**Prompt**
If a line in the entries includes "Engineering", show that line.

**Input records**

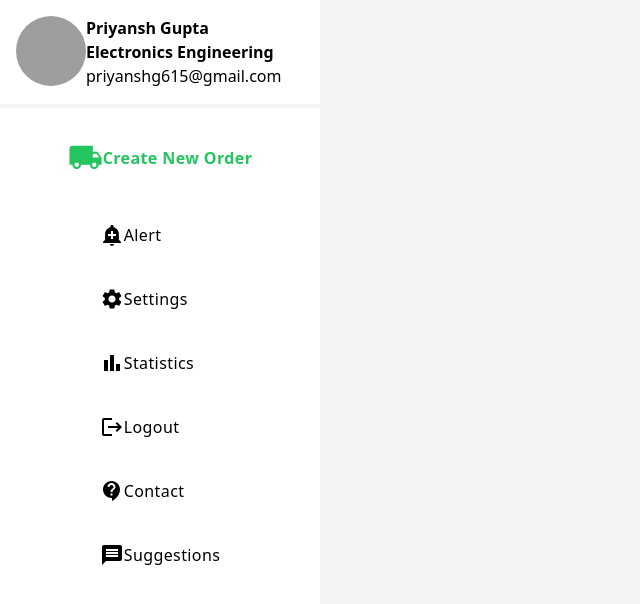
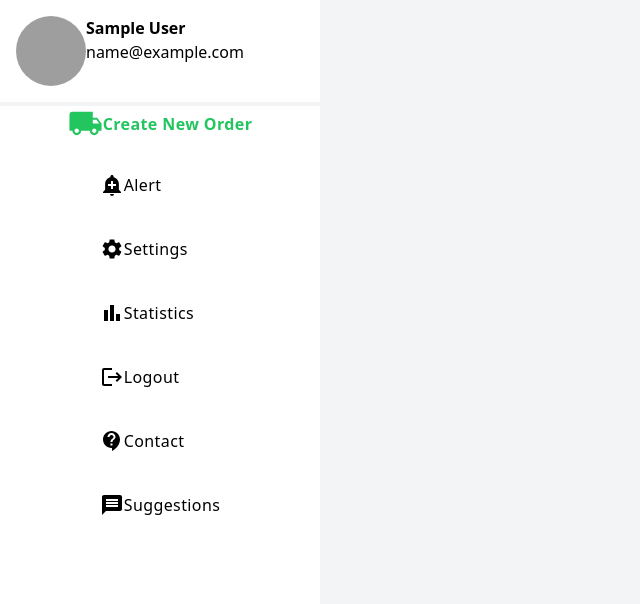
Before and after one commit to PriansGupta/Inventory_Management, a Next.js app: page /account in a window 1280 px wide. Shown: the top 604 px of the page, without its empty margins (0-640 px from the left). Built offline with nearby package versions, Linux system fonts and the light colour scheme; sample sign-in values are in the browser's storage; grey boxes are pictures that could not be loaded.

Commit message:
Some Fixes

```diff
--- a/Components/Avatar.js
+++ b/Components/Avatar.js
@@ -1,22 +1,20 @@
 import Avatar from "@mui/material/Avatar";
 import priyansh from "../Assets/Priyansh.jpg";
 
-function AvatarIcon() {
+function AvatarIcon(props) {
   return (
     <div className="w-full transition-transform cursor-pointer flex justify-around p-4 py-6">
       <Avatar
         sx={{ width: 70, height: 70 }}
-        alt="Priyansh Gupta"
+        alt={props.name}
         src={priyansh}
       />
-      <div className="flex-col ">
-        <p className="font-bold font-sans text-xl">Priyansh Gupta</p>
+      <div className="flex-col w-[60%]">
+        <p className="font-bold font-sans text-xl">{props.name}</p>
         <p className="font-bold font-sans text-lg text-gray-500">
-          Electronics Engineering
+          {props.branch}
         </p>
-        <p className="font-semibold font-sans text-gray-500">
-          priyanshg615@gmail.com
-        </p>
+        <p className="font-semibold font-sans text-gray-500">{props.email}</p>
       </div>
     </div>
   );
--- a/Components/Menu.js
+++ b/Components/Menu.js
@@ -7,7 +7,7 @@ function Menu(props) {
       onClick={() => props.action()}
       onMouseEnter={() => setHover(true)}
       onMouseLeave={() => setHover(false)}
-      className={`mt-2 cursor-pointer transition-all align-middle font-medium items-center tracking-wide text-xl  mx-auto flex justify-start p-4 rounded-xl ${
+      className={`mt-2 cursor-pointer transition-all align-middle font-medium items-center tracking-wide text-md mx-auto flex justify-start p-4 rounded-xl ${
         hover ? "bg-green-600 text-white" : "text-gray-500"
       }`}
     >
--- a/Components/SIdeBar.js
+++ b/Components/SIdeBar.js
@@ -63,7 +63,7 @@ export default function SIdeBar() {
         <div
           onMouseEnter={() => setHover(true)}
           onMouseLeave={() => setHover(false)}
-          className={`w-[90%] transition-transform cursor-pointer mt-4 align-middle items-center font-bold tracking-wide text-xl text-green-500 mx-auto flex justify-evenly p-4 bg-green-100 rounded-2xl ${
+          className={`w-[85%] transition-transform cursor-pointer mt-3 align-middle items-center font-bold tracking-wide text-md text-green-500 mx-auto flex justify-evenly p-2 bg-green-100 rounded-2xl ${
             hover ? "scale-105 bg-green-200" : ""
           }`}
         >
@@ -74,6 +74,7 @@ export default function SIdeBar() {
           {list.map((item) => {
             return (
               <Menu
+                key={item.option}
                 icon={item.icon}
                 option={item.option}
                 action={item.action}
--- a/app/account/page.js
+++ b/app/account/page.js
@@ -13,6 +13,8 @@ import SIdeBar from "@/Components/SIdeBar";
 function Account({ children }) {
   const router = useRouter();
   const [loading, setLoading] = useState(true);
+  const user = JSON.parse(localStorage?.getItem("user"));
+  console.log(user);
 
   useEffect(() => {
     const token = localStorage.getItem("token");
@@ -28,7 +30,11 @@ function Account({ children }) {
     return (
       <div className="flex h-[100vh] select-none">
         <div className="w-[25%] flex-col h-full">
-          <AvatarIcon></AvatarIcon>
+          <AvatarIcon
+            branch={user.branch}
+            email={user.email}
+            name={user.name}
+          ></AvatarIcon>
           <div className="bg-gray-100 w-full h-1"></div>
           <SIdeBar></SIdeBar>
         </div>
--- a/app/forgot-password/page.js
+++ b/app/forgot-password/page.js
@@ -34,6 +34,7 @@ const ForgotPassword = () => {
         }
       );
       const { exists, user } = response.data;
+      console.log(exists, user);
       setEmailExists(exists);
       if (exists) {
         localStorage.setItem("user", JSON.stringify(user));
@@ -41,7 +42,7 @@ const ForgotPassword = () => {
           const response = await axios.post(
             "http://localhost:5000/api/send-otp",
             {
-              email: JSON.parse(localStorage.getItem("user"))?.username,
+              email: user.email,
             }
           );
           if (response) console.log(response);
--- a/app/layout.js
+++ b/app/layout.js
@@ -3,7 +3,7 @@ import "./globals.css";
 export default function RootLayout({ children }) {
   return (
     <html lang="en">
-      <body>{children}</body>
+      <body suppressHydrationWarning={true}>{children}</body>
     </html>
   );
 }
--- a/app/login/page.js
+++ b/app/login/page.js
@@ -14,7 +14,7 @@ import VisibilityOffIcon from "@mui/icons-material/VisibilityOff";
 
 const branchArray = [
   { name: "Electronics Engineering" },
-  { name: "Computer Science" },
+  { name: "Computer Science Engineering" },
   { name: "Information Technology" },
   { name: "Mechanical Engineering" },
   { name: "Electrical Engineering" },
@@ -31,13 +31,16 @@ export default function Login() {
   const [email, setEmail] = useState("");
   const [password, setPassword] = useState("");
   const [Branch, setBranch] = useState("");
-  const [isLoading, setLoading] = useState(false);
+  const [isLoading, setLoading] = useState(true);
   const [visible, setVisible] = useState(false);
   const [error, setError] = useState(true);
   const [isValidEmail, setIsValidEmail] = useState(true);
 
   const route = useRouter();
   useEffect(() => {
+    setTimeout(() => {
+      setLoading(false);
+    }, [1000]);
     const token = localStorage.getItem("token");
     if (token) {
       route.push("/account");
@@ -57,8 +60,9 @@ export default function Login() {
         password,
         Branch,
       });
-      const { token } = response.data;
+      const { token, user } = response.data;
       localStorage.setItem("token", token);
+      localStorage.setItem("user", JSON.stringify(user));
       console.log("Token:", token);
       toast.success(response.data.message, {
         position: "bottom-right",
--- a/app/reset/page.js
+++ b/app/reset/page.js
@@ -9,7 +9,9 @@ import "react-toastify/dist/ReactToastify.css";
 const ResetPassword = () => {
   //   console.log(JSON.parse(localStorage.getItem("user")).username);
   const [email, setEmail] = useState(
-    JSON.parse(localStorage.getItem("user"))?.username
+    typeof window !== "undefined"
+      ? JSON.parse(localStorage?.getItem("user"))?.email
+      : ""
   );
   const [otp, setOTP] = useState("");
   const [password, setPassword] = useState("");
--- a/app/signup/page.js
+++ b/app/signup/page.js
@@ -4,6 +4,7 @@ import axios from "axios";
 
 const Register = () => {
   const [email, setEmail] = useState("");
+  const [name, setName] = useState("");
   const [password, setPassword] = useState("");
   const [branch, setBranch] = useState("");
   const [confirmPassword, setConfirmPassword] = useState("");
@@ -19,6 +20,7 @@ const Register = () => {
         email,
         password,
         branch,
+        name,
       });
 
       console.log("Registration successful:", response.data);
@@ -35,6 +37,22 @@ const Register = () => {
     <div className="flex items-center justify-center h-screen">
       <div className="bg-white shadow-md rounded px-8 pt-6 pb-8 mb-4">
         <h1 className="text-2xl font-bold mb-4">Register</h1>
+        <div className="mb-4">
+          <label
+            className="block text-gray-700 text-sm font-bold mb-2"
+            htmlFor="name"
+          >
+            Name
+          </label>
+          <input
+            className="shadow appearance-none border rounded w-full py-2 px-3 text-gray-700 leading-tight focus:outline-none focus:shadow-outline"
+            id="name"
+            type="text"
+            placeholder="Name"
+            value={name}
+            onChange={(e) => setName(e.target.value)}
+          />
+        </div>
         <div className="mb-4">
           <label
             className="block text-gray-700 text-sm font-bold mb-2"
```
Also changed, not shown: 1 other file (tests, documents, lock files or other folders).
...
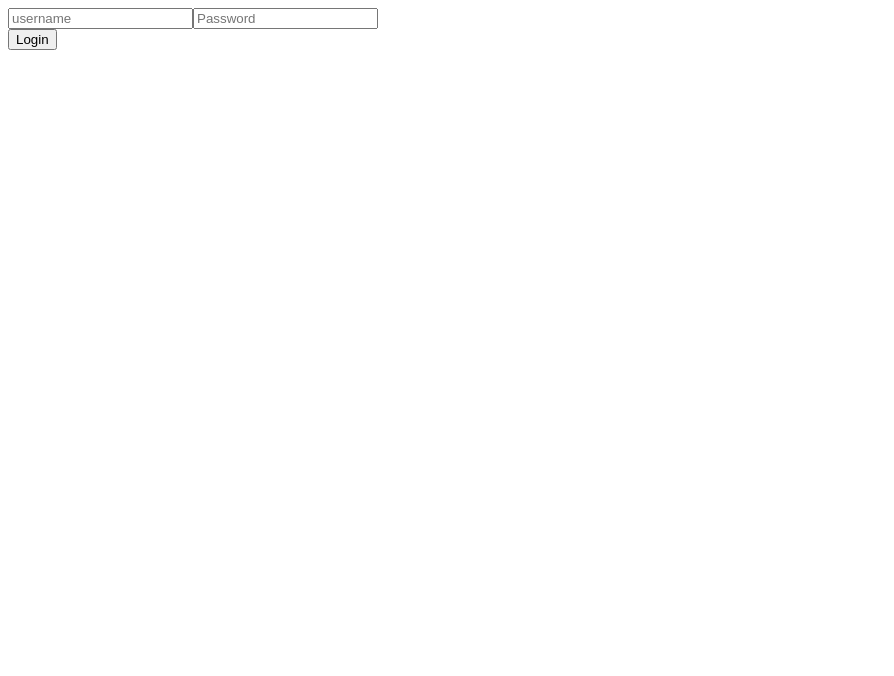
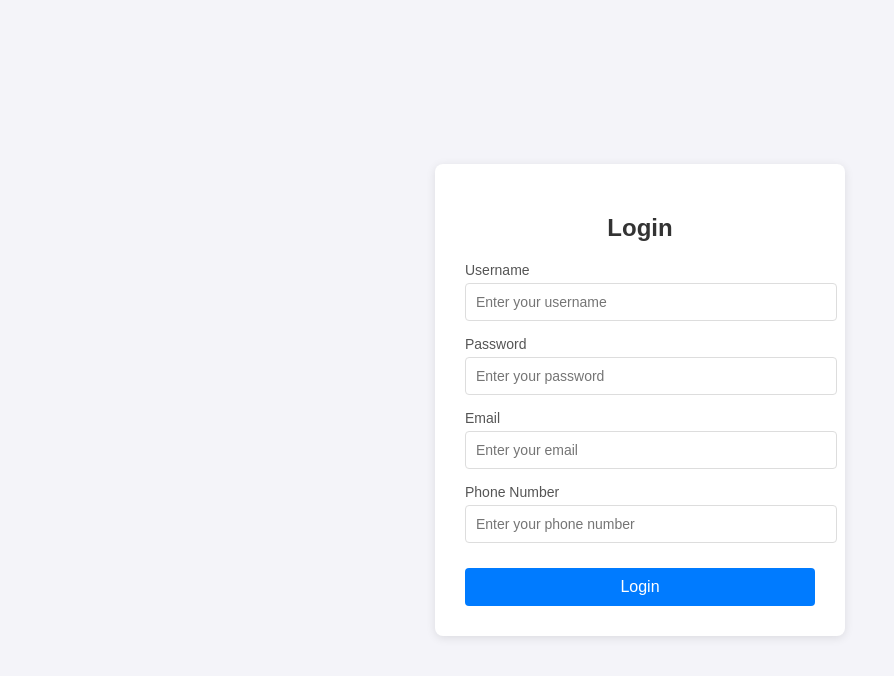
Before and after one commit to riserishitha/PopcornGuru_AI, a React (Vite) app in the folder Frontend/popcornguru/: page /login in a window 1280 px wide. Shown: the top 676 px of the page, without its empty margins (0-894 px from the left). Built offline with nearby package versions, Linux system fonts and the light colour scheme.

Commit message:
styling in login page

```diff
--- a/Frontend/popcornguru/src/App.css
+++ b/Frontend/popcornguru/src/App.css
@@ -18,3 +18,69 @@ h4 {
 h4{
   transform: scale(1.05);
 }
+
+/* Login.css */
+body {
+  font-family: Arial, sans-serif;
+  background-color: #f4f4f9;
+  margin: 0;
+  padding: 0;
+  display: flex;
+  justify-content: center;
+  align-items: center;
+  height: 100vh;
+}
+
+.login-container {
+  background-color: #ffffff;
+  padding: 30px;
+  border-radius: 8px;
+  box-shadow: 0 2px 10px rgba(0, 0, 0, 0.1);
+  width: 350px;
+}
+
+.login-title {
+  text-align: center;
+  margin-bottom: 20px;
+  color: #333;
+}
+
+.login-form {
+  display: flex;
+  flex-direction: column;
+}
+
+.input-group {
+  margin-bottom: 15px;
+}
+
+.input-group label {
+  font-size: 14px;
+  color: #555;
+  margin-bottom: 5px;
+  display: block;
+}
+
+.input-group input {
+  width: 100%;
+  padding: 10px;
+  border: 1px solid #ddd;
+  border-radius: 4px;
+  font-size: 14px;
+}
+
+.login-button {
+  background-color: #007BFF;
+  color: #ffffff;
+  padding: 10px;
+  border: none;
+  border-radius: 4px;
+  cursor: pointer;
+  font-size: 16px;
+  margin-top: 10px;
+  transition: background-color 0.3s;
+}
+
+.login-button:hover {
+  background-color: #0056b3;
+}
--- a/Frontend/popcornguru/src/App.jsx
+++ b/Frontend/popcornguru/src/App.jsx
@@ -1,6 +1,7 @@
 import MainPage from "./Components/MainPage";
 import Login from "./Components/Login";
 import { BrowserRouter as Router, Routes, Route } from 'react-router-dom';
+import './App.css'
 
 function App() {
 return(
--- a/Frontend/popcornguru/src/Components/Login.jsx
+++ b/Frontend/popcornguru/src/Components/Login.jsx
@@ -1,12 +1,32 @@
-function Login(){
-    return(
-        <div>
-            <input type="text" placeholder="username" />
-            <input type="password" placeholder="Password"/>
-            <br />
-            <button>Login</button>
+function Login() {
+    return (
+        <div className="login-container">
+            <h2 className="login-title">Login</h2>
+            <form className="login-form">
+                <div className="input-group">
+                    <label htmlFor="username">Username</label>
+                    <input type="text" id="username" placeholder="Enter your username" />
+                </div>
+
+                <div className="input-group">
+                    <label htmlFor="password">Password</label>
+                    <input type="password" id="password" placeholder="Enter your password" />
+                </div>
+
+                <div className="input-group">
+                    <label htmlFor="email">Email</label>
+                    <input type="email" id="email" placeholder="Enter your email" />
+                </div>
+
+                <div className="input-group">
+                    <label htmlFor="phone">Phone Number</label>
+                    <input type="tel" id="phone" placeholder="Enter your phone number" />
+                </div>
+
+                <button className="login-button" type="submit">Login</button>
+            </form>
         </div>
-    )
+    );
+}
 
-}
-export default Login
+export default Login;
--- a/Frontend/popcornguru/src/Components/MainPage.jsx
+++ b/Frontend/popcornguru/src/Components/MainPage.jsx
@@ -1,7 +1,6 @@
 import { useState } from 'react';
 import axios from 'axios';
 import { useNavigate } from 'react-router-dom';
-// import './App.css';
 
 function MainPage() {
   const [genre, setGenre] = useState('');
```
---
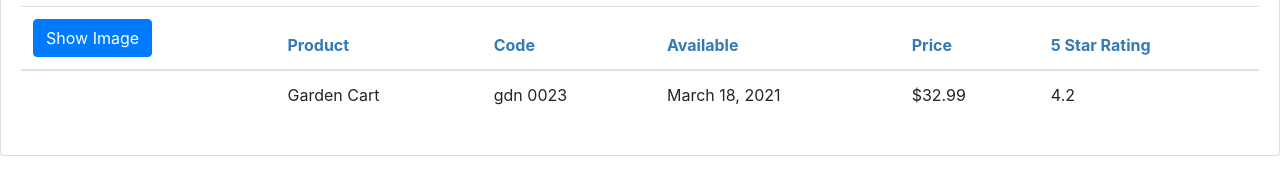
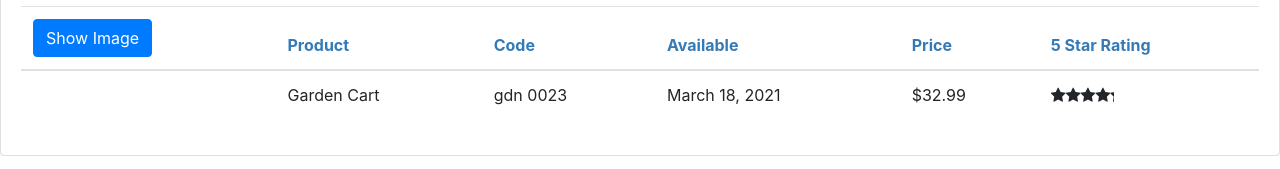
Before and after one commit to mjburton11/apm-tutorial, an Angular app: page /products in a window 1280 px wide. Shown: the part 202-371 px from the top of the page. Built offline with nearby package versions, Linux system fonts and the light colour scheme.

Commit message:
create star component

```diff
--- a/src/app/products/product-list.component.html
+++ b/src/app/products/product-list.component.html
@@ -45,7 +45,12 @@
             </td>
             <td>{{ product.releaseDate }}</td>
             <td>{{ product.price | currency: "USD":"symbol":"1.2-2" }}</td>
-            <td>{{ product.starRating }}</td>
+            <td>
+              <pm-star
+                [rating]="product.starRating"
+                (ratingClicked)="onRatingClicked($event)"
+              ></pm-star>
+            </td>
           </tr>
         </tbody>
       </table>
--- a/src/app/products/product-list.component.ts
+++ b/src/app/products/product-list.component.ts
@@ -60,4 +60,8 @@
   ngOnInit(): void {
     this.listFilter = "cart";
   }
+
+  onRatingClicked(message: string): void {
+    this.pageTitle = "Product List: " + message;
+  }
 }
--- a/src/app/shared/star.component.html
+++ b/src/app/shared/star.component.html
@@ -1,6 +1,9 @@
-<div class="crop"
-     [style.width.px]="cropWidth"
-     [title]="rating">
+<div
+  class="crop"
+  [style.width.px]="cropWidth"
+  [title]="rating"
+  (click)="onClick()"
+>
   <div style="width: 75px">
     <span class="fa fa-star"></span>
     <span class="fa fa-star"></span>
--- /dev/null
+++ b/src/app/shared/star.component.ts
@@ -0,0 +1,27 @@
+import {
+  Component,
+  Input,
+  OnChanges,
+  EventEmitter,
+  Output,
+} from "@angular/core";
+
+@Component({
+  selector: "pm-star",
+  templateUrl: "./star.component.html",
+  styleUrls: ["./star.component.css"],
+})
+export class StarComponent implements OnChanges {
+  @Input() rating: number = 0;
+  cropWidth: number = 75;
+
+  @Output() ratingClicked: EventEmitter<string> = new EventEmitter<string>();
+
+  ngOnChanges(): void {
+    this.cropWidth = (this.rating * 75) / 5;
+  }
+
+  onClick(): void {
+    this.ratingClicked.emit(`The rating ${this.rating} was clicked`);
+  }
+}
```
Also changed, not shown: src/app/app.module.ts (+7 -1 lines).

**Task answer**
-          Electronics Engineering
   { name: "Electronics Engineering" },
+  { name: "Computer Science Engineering" },
   { name: "Mechanical Engineering" },
   { name: "Electrical Engineering" },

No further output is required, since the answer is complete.